From AZCentral.com (Joanna Allhands):
Opinion: A Tier 1 water shortage on Lake Mead might sound scary, but it’s not the problem we should be worrying about.
There’s a lot of freaking out about the first Tier 1 water shortage at Lake Mead, which is expected to be announced on Aug. 16.
There has been breathless coverage for weeks in the national press about how bad things are now for those of us who rely on the Colorado River.
But that’s the thing. A Tier 1 shortage is far from a crisis.
Oh, this level of shortage will be painful, especially for farmers in Pinal County who are losing their only source of renewable water. They have no option other than to turn back to groundwater, which already has dwindled to the point that it cannot meet the long-term demands of all Pinal users. Some farmers are already beginning to make tough choices about which fields to fallow and which of their most productive lands are worth saving.
But cities in metro Phoenix will not yet feel any ill effects of a Tier 1 shortage (and few will notice the impacts of a deeper Tier 2 shortage, a growing possibility for 2023). And those with the highest priority on-river water are even more insulated from pain, even if things get worse than that.
A Tier 1 shortage isn’t our problem now
Arizona has known for years that this day would come. We planned for it in a statewide implementation plan, which provides a complex web of temporary water supplies and compensation to help those who must shoulder these cuts. The plan gets progressively more painful, especially once we hit a Tier 3 shortage that will impact even the largest cities in metro Phoenix, but it’s all spelled out.
If anything, the measured progression of cuts provides a bit of certainty in the chaos of the hotter, drier, more unpredictable future we face.

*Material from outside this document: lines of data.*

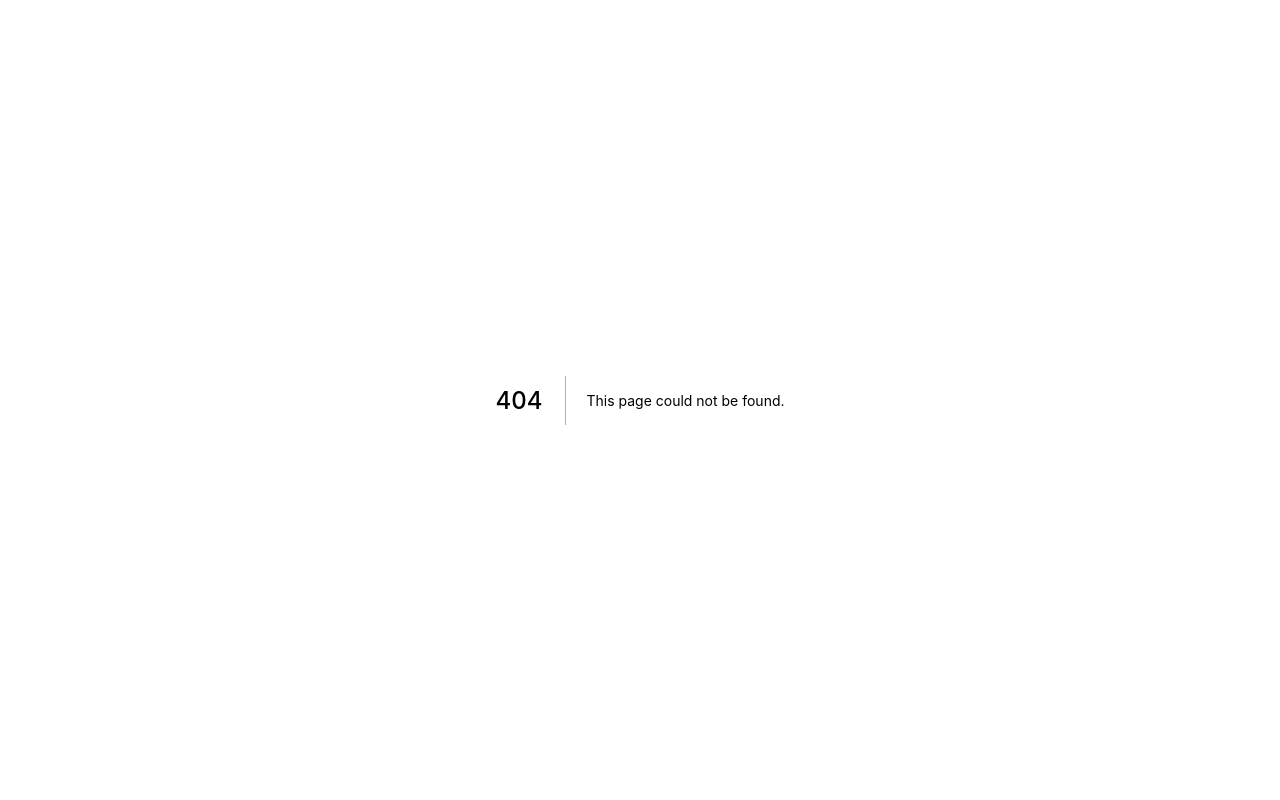
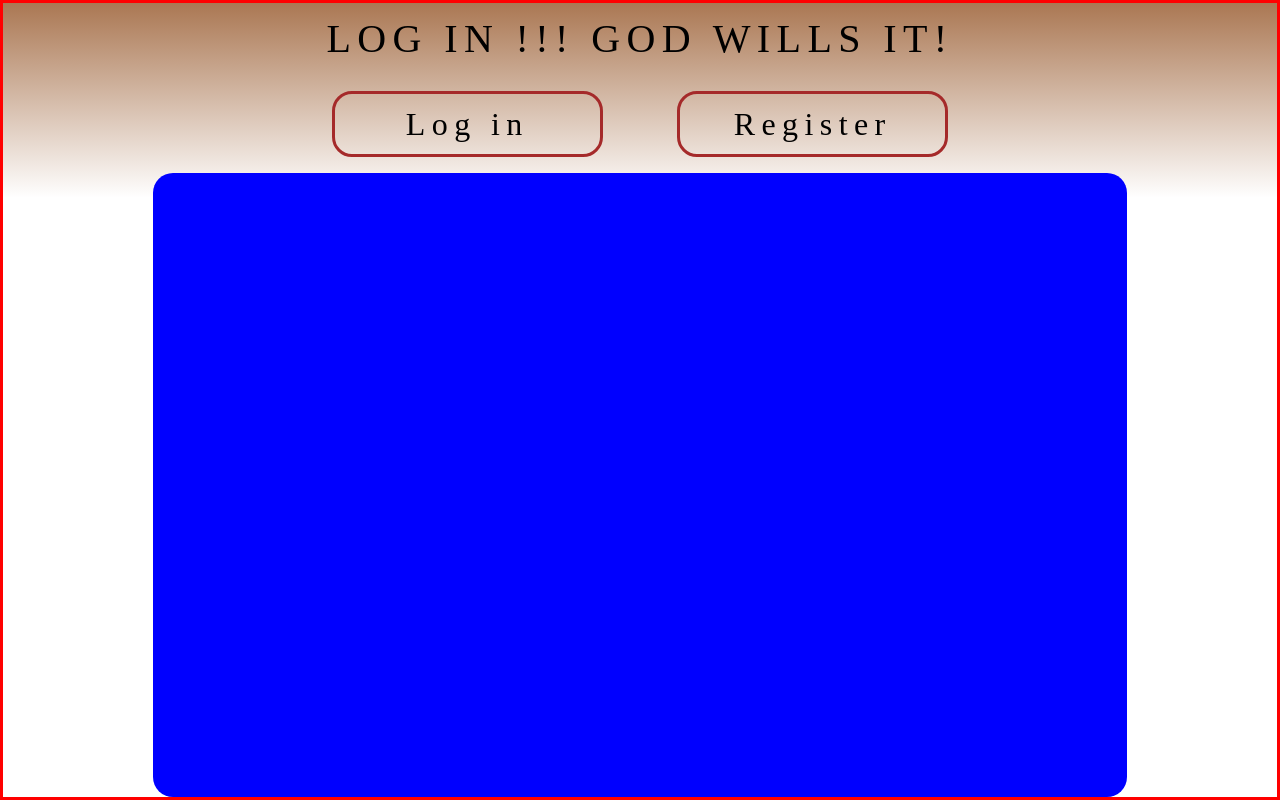
Before and after one commit to philippbinder/final_project, a Next.js app: page /login in a window 1280 px wide. Before the commit this address had no page. Built offline with nearby package versions, Linux system fonts and the light colour scheme.

Commit message:
Add link and hover

```diff
--- /dev/null
+++ b/pages/login.js
@@ -0,0 +1,135 @@
+import { css } from '@emotion/react';
+import Link from 'next/link';
+
+const headerStyles = css`
+  position: absolute;
+  width: 100vw;
+  height: 24.7%; // = 253/1% of 1024, the total height in px
+  left: 0px;
+  top: 0px;
+  border-radius: [object Object]px;
+  background: linear-gradient(
+    180deg,
+    rgba(139, 69, 19, 0.74) 0%,
+    rgba(139, 69, 19, 0.74) 0.01%,
+    rgba(139, 69, 19, 0) 100%
+  );
+`;
+
+const bigContainerStyle = css`
+  height: 100vh;
+  width: 100vw;
+  display: grid;
+  /* grid-row-gap: 4vh; */
+  /* grid-column-gap: 10vw; */
+  /* grid-template-columns: 40%, 20%, 40%; */
+  /* grid-template-columns: 10%, 30%, 20%, 30%, 10%; */
+  grid-template-columns: 1fr 3fr 0.5fr 3fr 1fr;
+  /* grid-template-columns: 10vw, 30vw, 20vw, 30vw, 10vw; */
+  /* grid-template-rows: 20%, 15%, 65%; */
+  /* grid-template-rows: 5%, 10%, 5%, 10%, 10%, 50%, 10%; */
+  grid-template-rows: 0.5fr 1fr 0.5fr 1fr 1fr 5fr 1fr;
+  row-gap: 2vh;
+  /* grid-template-rows: 1fr, 0.5fr, 1fr, 0.5fr, 5fr; */
+  /* grid-template-rows: auto; */
+  /* grid-template-areas:
+    '. heading heading heading .'
+    '. . . . .'
+    '. login . account .'
+    '. . . . .'
+    '. image image image .'; */
+  /* align-items: stretch; */
+  /* justify-items: stretch; */
+  border: 3px solid red;
+  /* justify-items: stretch;
+  justify-content: stretch;
+  align-items: stretch;
+  align-content: stretch; */
+`;
+
+const headingStyle = css`
+  grid-column-start: 2;
+  grid-column-end: 5;
+  grid-row-start: 1;
+  grid-row-end: 2;
+  border-radius: nullpx;
+  font-family: MedievalSharp;
+  font-size: 5vh;
+  font-style: normal;
+  font-weight: 500;
+  line-height: 72px;
+  letter-spacing: 0em;
+  text-align: center;
+  letter-spacing: 0.5vw;
+`;
+
+const loginButton = css`
+  grid-column-start: 2;
+  grid-column-end: 3;
+  grid-row-start: 2;
+  grid-row-end: 3;
+  margin-left: 14vw;
+  border-radius: 20px;
+  border: 3px solid brown;
+  display: flex;
+  justify-content: center;
+  align-items: center;
+  font-size: 4vh;
+  font-style: normal;
+  font-weight: 500;
+  line-height: 54px;
+  letter-spacing: 0em;
+  text-align: center;
+  font-family: MedievalSharp;
+  letter-spacing: 0.5vw;
+`;
+
+const createAccountButton = css`
+  grid-column-start: 4;
+  grid-column-end: 5;
+  grid-row-start: 2;
+  grid-row-end: 3;
+  border: 3px solid brown;
+  margin-right: 14vw;
+  border-radius: 20px;
+  font-size: 4vh;
+  font-style: normal;
+  font-weight: 500;
+  line-height: 54px;
+  letter-spacing: 0em;
+  text-align: center;
+  font-family: MedievalSharp;
+  letter-spacing: 0.5vw;
+  display: flex;
+  justify-content: center;
+  align-items: center;
+  /* line-height: 1vh; */
+`;
+
+const imageContainer = css`
+  /* width: 100%;
+  height: 100%; */
+  /* grid-area: image; */
+  grid-column-start: 2;
+  grid-column-end: 5;
+  grid-row-start: 3;
+  grid-row-end: 8;
+  border-radius: 20px;
+  background-color: blue;
+`;
+
+export default function LandingPage() {
+  return (
+    <header css={headerStyles}>
+      <div css={bigContainerStyle}>
+        {/* <div css={whiteSpaceLeft} /> */}
+        <div css={headingStyle}>LOG IN !!! GOD WILLS IT!</div>
+        <div css={loginButton}>Log in</div>
+        {/* <div css={whiteSpaceMiddle} /> */}
+        <div css={createAccountButton}> Register </div>
+        <div css={imageContainer} />
+        {/* <div css={whiteSpaceRight} /> */}
+      </div>
+    </header>
+  );
+}
```
Also changed, not shown: pages/index.js (+61 -27 lines).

So, while I know everyone will be talking about this first shortage because it’s new, and for those who haven’t been following the situation, reading the words “water shortage” will seem scary, forgive me if I view it as old hat.
The Tier 1 declaration isn’t our problem. It’s the other numbers contained in the reports that also will be released on Aug. 16, which have turned grim with a speed that has surprised even the experts. The upstream Lake Powell is dropping quickly, thanks to already low lake levels and near-record low runoff this year. The lower Powell falls, the less water Lake Mead gets.
That’s our problem.
It’s likely that we are in for multiple years of 7.48 million acre-feet releases, down from the 8.23 million acre-feet (or more) releases on which we have come to rely. This is consequential, considering that until now we’ve only had one 7.48 million acre-feet release in 2014, when Lake Mead was nowhere near shortage levels.
Lake levels never recovered from that lower release.
Less water from Lake Powell is driving the tank
And now Mead, which is V-shaped, is significantly lower in elevation – meaning it takes progressively less water to lower lake levels. Multiple years of 7.48 million acre-feet releases will cause lake levels to plummet (the forecast already says two in a row are likely, and that there’s a decent chance of them continuing through 2025).
In fact, the latest modeling suggests there may be nearly a 40% chance of Lake Mead reaching a Tier 3 shortage – the most severe for which we have planned – by 2025.
And if the projections hold, the states that rely on Mead could be meeting as soon as November to decide what other actions we can take (likely, it’ll be even more cuts) to keep the lake from falling below a critically low level of 1,020 feet of elevation. The modeling suggests that if we do nothing additional, the lake could drop to near 1,000 feet in a worst case by 2025.
Consider that. Arizona could take its worst-case 720,000 acre-feet of cuts in a Tier 3 shortage and still the lake could tank.
We must conserve – and by “we,” I don’t just mean Arizona. Demand certainly drives part of the equation for why Mead is dropping, which means we all need to use less. Permanently.
But so does supply, and if the lake could get 750,000 acre-feet less than usual for several years – or maybe from here on out, in an effort to keep Lake Powell from tanking – this can’t just fall on Arizona’s shoulders, even if we are the state with the junior-most water rights.
Whatever we do, it must be a shared sacrifice
The good news is that other basin states seem to recognize this, that if the lakes have any hope at sustainability, it’s going to require an additional shared sacrifice to get them there.
What that sacrifice looks like is anyone’s guess. Everyone knows it will be painful, which also will make it hard for everyone to swallow. The name of the game will be to choose actions that everyone can live with, not one that everyone likes.
Because we’ve entered a new era of shortage. This is our reality, our new normal – and, in fact, it probably won’t be long before we consider a Tier 1 shortage as a time of excess.
It can and probably will get worse from here, and yes, we’re planning for that, too. So that when that day arrives, we can say we’ve got this.
It’s going to hurt. But there is no need to freak out.
Reach Allhands at firstname.lastname@example.org. On Twitter: @joannaallhands.